By Max Hunder
KYIV (Reuters) – A U.N. commission set up to investigate possible war crimes in Ukraine during the Russian invasion said on Wednesday it had not yet not managed to establish contact with Russia.
Erik Mose, who heads the independent panel, told a news conference during a visit to Kyiv that efforts to start dialogue with Russia’s mission in Geneva had “not been successful” but that the commission would keep trying to make contact.
The commission was created by the U.N.’s Geneva-based Human Rights Council (UNHRC) to investigate alleged abuses of human rights and international humanitarian law during the invasion launched on Feb. 24.
Mose said it was too early to discuss details of evidence collected in Kyiv, in the eastern cities of Kharkiv and Sumy, and in the towns of Irpin and Bucha where Ukraine says Russia committed large-scale atrocities.

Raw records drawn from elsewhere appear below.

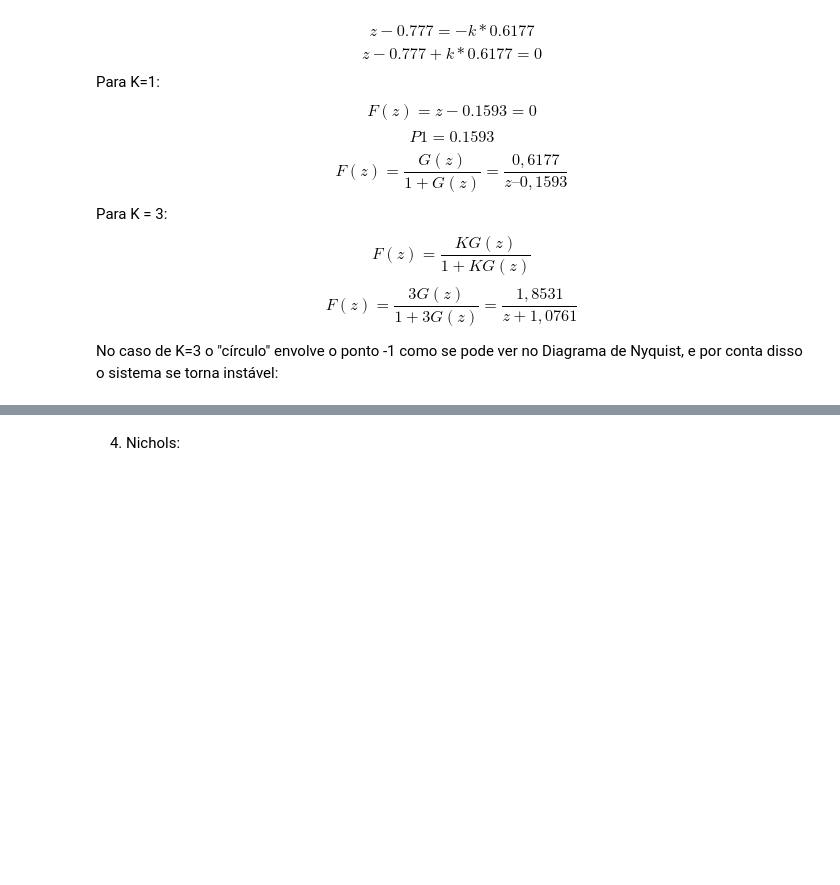
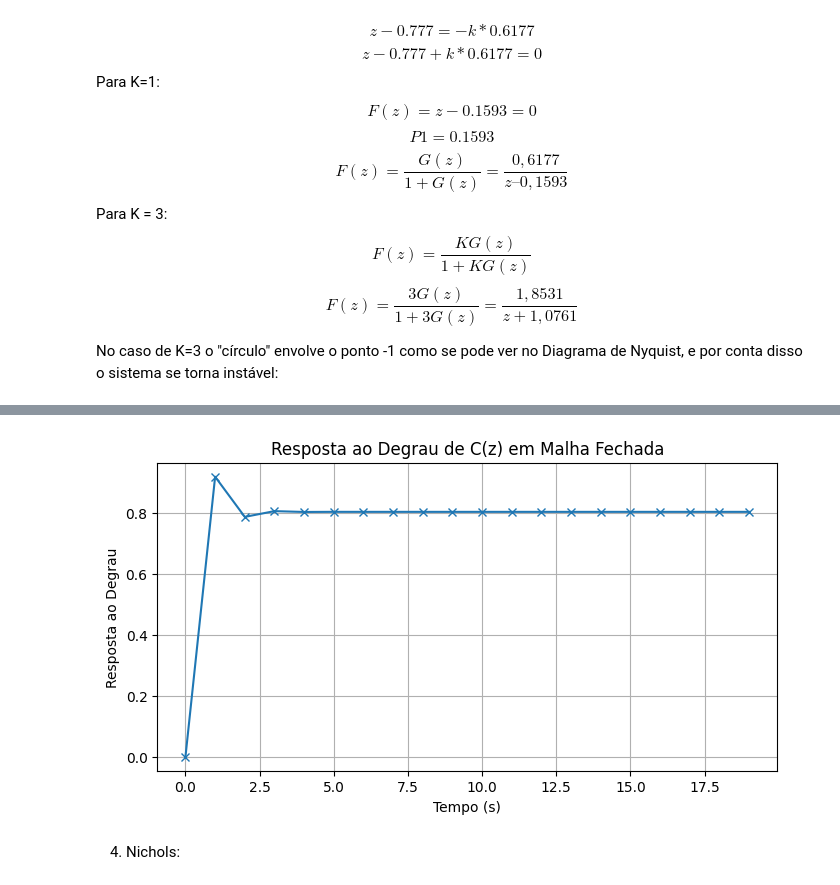
Before and after one commit to pedroivovasconcelos/controledigital, a Jupyter notebook: capitulo5.ipynb, the cells around one changed output, grey strips where cells are left out. Saved outputs shown, nothing was run; the diff lists cells and outputs as text; code cells hidden in the pictures; blank space fills up the shorter version.

```diff
--- a/capitulo5.ipynb
+++ b/capitulo5.ipynb
@@ -160,2 +132,16 @@ plt.show()
+# %%
+# Gerando a resposta ao degrau
+tempo, resposta = ctl.step_response(Cz_ideal)
+
+# Plotando a resposta ao degrau
+plt.figure(figsize=(8, 4))
+plt.plot(tempo, resposta, 'x-')
+plt.title('Resposta ao Degrau de C(z) em Malha Fechada')
+plt.xlabel('Tempo (s)')
+plt.ylabel('Resposta ao Degrau')
+plt.grid(True)
+plt.show()
+# %% [output]
+[figure, added]
 # %% [markdown]
 4) Nichols:
```
Also changed, not shown: parts of 22 cells of this notebook, 1 other file.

Russia denies the allegations.
“In Bucha and Irpin, the commission received information about arbitrary killing of civilians, destruction and looting of property, as well as attacks on civilian infrastructure, including schools,” Mose said.
The International Criminal Court has opened a separate inquiry into alleged war crimes and crimes against humanity in Ukraine. The office of Ukraine’s prosecutor general said on Wednesday that ICC Prosecutor Karim Khan had visited Kharkiv to view evidence of alleged war crimes, but gave few details.

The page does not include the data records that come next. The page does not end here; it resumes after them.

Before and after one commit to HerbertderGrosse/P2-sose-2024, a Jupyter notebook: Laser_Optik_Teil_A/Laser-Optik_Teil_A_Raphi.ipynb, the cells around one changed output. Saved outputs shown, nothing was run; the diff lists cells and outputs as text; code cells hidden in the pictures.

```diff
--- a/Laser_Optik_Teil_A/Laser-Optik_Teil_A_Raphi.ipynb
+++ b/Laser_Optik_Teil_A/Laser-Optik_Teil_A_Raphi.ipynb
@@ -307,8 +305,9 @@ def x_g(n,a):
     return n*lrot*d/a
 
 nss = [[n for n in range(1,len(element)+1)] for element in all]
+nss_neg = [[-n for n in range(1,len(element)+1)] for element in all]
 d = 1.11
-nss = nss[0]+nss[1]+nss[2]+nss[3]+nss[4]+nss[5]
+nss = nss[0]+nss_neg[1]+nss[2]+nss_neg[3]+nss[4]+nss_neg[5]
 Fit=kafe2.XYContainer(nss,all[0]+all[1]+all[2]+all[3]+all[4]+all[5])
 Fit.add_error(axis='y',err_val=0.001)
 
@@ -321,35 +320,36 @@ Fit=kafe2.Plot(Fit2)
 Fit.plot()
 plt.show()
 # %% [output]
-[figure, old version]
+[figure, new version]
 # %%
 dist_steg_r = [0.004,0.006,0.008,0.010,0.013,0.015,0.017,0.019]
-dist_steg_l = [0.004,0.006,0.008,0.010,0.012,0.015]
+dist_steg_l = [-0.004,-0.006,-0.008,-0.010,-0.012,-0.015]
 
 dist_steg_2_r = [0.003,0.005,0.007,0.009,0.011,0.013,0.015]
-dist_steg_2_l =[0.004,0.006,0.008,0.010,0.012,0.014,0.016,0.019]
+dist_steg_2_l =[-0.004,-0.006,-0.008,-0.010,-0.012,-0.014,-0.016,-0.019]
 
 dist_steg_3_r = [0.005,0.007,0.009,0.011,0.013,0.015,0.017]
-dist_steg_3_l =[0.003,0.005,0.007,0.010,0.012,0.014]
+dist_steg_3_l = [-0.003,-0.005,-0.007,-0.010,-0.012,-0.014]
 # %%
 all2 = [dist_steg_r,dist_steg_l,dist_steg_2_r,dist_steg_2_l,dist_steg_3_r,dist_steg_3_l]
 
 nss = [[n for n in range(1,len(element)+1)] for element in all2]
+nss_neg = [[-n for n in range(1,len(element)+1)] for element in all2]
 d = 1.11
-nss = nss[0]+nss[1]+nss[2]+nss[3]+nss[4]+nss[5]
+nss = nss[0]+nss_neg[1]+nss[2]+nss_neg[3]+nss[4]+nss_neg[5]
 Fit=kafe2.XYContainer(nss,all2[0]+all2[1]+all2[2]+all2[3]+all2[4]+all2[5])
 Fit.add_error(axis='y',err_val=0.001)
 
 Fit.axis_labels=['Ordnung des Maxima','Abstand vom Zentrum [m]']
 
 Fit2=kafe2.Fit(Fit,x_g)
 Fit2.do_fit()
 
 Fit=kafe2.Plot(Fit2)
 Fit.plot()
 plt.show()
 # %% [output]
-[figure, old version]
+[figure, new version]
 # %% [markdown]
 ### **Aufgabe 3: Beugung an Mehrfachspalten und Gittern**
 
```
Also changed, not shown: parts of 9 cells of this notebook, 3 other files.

Russia denies targeting civilians in its “special military operation” to disarm and “denazify” Ukraine. Kyiv and its allies say the invasion is an unprovoked war of aggression.
In the first war crimes trial arising from Russia’s invasion, a Ukrainian court last month sentenced a Russian soldier to life in prison for killing an unarmed civilian in Ukraine.
A court in the self-proclaimed Donetsk People’s Republic last week sentenced two Britons and a Moroccan to death for “mercenary activities” seeking to overthrow the republic.
(Additional reporting by Nataia Zinets, Editing by Timothy Heritage)